The response should contain only those lines of the entries below that include the string "btnLearn".
· · · · · · ·
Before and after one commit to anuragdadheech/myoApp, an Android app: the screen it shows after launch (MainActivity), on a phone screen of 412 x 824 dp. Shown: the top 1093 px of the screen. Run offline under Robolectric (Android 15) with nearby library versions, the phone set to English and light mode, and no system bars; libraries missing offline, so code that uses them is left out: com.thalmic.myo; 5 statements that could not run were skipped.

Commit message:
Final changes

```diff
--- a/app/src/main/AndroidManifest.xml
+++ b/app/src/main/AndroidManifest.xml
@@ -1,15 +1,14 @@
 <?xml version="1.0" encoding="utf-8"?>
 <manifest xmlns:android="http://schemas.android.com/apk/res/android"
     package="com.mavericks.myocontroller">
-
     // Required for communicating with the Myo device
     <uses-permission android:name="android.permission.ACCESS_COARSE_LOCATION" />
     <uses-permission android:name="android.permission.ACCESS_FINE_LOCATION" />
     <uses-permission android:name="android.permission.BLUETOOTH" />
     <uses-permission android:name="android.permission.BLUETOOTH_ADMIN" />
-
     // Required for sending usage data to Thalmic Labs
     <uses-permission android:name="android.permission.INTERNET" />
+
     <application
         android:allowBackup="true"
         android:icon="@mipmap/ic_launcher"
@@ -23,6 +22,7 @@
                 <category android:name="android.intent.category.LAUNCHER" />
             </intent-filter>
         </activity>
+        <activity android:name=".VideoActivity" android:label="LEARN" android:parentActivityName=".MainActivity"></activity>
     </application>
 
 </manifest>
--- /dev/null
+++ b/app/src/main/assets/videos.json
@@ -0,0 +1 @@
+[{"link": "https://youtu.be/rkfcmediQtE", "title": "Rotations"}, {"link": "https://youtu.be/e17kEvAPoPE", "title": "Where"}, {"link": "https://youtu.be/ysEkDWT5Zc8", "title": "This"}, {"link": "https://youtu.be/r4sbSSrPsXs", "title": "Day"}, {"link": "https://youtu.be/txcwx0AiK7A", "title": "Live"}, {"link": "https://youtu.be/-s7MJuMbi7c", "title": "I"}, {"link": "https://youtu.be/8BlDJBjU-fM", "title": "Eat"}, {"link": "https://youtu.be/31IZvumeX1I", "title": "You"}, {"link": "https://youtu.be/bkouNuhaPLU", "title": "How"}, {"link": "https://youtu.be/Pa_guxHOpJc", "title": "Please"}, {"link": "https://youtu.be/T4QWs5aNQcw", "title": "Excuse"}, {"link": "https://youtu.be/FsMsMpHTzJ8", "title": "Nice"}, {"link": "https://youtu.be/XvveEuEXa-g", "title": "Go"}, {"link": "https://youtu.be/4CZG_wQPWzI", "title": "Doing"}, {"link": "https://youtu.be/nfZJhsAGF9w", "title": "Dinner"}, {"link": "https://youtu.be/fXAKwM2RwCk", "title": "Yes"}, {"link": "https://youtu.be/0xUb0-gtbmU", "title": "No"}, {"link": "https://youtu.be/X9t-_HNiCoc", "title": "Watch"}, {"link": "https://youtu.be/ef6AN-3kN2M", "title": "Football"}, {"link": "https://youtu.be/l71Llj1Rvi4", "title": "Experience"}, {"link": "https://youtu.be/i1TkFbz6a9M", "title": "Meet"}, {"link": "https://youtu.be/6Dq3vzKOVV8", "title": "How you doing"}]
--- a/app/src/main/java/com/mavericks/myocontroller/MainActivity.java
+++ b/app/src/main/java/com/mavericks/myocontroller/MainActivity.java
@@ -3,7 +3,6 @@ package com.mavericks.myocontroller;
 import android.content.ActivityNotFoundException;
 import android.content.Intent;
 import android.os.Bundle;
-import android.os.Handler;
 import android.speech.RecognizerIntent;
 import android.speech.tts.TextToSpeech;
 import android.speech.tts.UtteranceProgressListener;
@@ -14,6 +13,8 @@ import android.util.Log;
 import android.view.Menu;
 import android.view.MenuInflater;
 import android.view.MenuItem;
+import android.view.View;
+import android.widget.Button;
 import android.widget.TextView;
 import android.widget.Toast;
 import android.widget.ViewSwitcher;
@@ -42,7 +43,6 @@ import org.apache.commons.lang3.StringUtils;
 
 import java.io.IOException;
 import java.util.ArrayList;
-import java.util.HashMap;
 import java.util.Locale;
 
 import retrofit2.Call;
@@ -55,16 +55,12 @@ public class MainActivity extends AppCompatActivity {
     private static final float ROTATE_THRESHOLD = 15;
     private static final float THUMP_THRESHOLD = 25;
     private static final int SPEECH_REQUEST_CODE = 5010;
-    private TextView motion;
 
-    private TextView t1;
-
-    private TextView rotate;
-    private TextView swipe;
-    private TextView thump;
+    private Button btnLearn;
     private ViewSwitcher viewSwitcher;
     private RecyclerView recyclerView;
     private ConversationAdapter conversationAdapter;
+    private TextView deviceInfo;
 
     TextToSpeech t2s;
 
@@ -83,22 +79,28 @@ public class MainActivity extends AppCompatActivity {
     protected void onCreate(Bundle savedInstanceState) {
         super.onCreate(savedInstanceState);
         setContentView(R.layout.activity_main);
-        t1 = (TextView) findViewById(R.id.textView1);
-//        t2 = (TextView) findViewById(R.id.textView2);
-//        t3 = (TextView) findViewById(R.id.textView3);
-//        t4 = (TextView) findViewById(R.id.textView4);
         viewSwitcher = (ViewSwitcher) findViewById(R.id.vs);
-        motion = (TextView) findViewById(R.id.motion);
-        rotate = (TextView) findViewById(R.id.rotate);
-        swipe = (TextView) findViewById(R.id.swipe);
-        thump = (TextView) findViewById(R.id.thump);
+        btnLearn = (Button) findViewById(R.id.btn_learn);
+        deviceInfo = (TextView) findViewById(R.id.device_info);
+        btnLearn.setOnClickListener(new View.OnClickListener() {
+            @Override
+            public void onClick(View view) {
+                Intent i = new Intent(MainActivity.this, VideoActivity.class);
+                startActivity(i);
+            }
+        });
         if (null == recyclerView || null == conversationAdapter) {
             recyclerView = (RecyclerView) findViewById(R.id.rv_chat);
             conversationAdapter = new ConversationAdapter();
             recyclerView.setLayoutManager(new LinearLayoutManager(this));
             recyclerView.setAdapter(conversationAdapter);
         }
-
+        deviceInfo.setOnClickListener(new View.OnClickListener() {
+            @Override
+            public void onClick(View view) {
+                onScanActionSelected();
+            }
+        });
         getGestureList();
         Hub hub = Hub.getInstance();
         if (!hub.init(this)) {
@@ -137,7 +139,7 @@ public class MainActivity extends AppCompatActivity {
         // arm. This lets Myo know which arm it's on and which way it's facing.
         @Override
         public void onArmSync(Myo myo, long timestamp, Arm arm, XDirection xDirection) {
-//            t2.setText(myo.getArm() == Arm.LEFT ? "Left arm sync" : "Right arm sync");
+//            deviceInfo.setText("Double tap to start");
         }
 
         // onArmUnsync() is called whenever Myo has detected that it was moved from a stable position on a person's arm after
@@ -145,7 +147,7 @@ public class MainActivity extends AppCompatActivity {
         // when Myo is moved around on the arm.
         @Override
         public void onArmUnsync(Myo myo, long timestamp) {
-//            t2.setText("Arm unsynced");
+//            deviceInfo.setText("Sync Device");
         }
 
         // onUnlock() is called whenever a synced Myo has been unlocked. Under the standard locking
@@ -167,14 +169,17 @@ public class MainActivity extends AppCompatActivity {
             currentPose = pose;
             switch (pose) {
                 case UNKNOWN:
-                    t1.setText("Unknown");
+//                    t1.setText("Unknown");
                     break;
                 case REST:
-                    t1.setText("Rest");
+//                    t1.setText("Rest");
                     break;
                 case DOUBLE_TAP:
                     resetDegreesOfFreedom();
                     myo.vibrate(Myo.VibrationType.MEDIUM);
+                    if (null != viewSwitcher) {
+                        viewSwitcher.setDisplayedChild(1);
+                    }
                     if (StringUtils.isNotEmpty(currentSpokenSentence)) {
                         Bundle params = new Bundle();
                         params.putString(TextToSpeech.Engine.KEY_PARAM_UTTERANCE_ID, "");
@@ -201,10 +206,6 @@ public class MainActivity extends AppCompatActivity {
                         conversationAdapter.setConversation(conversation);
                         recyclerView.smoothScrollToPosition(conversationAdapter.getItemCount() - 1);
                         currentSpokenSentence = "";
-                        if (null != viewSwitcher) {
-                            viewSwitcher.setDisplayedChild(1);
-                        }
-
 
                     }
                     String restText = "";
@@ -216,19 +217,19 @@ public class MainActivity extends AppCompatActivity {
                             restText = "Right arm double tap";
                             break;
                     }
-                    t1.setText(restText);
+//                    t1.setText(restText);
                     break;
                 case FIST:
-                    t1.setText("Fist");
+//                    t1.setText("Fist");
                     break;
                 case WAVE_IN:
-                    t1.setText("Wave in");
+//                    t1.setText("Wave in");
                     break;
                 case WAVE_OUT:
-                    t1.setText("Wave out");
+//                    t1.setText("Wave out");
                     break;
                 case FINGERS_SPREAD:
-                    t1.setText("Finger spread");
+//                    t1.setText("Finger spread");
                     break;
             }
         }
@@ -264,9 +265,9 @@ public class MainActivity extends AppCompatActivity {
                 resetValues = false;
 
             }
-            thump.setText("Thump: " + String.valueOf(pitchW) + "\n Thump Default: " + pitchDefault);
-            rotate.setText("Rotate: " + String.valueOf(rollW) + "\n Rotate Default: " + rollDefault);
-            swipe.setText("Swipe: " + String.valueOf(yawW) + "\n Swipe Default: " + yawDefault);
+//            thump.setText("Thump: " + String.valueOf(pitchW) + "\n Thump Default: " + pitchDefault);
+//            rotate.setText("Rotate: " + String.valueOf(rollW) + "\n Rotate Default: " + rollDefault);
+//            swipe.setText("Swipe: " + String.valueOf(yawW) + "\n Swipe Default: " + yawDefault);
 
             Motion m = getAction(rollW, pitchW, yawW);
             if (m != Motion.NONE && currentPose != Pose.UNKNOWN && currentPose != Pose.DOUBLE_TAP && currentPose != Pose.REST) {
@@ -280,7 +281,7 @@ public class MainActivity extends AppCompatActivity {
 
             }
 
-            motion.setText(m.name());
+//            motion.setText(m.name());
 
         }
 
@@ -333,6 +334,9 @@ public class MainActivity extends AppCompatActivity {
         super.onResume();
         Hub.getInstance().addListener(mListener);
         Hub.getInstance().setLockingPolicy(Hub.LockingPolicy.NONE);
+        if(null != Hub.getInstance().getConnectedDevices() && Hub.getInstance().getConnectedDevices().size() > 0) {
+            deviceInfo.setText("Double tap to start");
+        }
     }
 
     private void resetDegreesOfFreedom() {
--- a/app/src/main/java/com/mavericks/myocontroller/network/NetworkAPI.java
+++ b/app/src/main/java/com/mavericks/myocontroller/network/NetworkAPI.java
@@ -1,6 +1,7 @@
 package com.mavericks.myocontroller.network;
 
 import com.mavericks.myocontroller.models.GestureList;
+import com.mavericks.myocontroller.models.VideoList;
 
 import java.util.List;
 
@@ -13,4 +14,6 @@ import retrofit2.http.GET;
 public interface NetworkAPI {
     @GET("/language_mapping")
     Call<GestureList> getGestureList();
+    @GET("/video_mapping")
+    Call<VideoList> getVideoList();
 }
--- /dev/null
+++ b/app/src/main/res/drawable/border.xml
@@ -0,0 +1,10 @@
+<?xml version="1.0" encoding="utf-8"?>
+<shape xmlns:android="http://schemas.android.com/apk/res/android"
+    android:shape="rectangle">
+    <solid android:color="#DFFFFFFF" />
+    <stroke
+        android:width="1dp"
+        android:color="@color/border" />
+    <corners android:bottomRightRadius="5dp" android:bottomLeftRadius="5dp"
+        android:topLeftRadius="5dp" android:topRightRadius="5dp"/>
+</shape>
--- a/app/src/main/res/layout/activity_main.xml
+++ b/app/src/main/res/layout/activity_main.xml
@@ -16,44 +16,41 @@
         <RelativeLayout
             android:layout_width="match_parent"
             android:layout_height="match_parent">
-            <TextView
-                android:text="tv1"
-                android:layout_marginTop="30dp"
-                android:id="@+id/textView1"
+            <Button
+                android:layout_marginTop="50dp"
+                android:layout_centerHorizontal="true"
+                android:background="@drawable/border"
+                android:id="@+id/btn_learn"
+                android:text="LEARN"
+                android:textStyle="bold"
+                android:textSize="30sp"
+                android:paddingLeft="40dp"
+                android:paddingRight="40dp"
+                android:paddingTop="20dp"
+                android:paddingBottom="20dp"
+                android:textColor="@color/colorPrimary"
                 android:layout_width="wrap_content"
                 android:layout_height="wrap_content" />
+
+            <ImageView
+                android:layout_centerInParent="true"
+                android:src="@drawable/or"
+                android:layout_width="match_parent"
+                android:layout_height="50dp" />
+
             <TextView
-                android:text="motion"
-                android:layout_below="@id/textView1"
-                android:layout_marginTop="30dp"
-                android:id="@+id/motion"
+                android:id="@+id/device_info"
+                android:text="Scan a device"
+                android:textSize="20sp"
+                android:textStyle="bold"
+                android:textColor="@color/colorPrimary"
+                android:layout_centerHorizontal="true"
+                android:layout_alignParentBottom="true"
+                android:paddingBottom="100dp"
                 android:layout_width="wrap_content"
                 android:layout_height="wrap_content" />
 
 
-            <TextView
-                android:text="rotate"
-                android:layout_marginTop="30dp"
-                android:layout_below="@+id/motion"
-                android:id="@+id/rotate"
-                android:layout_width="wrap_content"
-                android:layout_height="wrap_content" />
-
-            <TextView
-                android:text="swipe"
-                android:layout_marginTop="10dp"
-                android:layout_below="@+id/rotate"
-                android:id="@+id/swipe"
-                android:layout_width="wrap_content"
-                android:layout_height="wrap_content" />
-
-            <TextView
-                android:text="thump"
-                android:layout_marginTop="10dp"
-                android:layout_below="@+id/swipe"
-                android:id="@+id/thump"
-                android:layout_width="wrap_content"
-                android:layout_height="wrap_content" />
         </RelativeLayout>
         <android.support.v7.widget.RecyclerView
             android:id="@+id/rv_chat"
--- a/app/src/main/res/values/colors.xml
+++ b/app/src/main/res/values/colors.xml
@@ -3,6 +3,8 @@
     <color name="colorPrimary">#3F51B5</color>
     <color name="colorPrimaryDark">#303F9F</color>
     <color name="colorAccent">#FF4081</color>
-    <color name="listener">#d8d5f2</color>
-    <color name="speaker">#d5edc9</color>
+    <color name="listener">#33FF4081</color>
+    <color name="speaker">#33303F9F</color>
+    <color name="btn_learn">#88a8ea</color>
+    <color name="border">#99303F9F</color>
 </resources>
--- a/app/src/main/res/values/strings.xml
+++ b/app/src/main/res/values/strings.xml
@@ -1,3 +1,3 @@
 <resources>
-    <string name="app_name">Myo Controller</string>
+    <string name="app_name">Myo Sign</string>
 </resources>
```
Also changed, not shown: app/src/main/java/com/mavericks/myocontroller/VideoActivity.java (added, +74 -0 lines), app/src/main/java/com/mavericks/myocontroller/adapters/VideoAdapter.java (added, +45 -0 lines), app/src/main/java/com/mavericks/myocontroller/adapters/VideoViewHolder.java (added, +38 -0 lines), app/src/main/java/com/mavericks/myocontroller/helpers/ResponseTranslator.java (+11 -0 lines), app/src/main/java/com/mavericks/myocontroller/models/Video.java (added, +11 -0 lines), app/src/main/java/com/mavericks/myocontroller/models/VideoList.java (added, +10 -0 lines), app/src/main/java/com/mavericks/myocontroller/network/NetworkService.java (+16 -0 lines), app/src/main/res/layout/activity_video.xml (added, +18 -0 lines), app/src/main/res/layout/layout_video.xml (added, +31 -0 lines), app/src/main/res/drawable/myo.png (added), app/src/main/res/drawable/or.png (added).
· · · · · · ·
Result for this exercise =
+    private Button btnLearn;
+        btnLearn = (Button) findViewById(R.id.btn_learn);
+        btnLearn.setOnClickListener(new View.OnClickListener() {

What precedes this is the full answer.